There’s no change if the change doesn’t start inside of us first. Toxic behavior is supported by an inability to leave old beliefs that don’t serve us and insisting that only what we see and do is right.
Other than that, it’s crucial to accept our emotional side and practice vulnerability.
People fail to notice that excess of pain at one point in the life of a human being is often what later causes something that looks like insensibility.
Sometimes a lack of empathy or an inability to understand the other is nothing but a refusal to allow the potential pain that comes from feelings we once felt when we got hurt.
To love and to feel is already a gamble. We usually can’t predict our feelings and we’re extremely scared of pain. That’s why we create the culture of not caring.
To say that we don’t care is to prolong the existing anguish and strip ourselves from the opportunity to grow and explore ourselves. Saying I can’t live without something/someone is the different side of the same coin.
One standpoint refuses to take action because of the underlying fear and the other standpoint doesn’t want to take responsibility for the same reason.
Without pain, there’s no growth. Without growth, there’s no going forward, there’s no change.
For some people taking the first step means admitting their addiction or bad behavior.

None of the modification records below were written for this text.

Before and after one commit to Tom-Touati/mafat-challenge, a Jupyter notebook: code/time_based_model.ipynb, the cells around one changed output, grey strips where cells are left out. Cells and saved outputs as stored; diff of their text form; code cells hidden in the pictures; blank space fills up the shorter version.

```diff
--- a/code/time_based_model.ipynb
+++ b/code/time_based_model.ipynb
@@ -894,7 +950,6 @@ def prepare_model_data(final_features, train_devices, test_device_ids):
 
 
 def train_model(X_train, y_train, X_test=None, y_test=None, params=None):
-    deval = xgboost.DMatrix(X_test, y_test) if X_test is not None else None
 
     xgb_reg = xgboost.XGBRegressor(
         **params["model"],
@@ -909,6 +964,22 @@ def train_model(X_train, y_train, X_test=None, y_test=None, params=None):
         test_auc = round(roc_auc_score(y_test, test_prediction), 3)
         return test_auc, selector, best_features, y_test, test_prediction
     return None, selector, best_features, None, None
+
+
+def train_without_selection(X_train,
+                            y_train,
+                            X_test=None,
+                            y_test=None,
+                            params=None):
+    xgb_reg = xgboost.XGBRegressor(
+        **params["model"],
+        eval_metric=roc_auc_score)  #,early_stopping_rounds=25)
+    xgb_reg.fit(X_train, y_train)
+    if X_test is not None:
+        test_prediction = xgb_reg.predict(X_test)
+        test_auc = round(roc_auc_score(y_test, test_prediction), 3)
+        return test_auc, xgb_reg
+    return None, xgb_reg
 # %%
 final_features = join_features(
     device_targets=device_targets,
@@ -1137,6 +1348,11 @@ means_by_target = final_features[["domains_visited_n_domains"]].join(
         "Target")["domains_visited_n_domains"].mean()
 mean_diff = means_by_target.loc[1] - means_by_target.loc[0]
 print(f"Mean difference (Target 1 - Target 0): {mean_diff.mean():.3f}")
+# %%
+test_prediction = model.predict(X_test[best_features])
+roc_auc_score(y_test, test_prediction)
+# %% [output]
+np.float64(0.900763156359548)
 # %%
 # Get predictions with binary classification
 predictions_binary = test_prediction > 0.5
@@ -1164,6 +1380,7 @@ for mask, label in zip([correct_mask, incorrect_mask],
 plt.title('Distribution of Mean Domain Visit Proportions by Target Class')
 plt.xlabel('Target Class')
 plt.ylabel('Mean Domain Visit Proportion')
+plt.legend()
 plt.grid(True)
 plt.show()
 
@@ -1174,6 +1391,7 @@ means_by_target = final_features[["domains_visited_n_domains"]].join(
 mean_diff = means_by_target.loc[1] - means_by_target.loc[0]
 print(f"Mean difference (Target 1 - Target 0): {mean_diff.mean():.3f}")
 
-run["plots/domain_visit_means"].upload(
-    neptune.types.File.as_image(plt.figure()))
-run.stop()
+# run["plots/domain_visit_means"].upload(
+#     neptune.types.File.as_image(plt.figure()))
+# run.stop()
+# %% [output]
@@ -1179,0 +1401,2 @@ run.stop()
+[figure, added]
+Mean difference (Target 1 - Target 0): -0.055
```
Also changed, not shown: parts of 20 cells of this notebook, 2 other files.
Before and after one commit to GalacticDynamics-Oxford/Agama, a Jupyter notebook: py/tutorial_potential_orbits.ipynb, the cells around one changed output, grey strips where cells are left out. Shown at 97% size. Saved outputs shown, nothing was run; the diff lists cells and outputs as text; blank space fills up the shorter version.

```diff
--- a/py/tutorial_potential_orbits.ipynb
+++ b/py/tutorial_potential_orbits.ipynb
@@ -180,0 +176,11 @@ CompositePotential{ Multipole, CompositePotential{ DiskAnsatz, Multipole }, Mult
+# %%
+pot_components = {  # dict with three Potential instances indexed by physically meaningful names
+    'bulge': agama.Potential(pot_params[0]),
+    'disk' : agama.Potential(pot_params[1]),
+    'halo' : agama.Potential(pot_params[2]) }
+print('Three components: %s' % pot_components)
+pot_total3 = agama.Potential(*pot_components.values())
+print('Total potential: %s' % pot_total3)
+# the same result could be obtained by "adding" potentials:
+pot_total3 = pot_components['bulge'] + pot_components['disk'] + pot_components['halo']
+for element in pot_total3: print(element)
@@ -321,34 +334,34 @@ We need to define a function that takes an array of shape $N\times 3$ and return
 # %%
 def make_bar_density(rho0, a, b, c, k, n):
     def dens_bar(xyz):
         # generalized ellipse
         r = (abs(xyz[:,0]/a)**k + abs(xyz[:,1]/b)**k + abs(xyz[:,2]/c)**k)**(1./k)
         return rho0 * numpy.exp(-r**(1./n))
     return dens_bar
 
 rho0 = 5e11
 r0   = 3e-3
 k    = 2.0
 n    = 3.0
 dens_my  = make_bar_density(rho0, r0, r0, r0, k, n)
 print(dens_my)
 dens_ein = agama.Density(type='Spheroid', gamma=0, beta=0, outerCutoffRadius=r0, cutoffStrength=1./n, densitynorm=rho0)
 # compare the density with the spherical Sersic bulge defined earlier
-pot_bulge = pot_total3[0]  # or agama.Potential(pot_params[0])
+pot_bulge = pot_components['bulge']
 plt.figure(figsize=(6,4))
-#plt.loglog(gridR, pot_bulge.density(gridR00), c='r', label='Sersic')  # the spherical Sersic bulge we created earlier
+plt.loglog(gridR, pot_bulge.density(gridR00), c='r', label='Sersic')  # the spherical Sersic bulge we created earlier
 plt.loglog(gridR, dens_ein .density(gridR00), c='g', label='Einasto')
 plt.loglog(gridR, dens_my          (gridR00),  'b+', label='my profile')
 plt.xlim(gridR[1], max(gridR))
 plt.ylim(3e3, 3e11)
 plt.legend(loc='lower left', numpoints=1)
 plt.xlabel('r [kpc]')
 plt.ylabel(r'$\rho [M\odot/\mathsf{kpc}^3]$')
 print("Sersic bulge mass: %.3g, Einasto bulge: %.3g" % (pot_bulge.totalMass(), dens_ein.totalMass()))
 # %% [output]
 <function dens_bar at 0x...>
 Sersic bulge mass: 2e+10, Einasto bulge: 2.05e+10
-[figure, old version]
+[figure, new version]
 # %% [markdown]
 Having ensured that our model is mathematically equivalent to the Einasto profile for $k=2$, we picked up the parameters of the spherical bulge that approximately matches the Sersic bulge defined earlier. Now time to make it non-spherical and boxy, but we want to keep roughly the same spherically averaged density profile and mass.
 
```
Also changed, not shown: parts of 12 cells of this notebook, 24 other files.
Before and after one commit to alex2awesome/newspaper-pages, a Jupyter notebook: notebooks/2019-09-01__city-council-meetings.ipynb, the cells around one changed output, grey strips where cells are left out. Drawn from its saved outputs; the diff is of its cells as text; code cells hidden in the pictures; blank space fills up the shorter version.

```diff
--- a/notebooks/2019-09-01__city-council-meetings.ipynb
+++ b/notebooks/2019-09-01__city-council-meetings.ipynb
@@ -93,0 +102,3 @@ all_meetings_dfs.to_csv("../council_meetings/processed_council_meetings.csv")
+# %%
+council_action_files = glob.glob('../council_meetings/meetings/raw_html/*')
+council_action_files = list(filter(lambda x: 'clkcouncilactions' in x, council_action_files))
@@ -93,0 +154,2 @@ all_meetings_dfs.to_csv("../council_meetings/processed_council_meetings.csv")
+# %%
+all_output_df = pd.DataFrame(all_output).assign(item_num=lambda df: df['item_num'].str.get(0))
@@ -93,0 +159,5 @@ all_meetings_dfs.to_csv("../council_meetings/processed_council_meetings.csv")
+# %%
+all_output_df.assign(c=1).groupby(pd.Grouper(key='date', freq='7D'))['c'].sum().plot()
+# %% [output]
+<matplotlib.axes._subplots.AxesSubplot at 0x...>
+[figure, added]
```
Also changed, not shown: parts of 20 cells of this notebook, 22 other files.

For others it means admitting that someone is using them and having the courage to leave the situation they’re in.
It’s scary to change your life completely and leave the things that once made you feel safe. It’s scary to leave something we’re familiar with and change it for uncertainty.
However, it’s the only way for things to change for the better. There’s no magical way to escape bad and painful things. It’s not enough to just think that things will change or pass – you must take action.
It’s possible to have a healthy and good life after a difficult relationship, you just have to believe in yourself and be determined to reach your goal.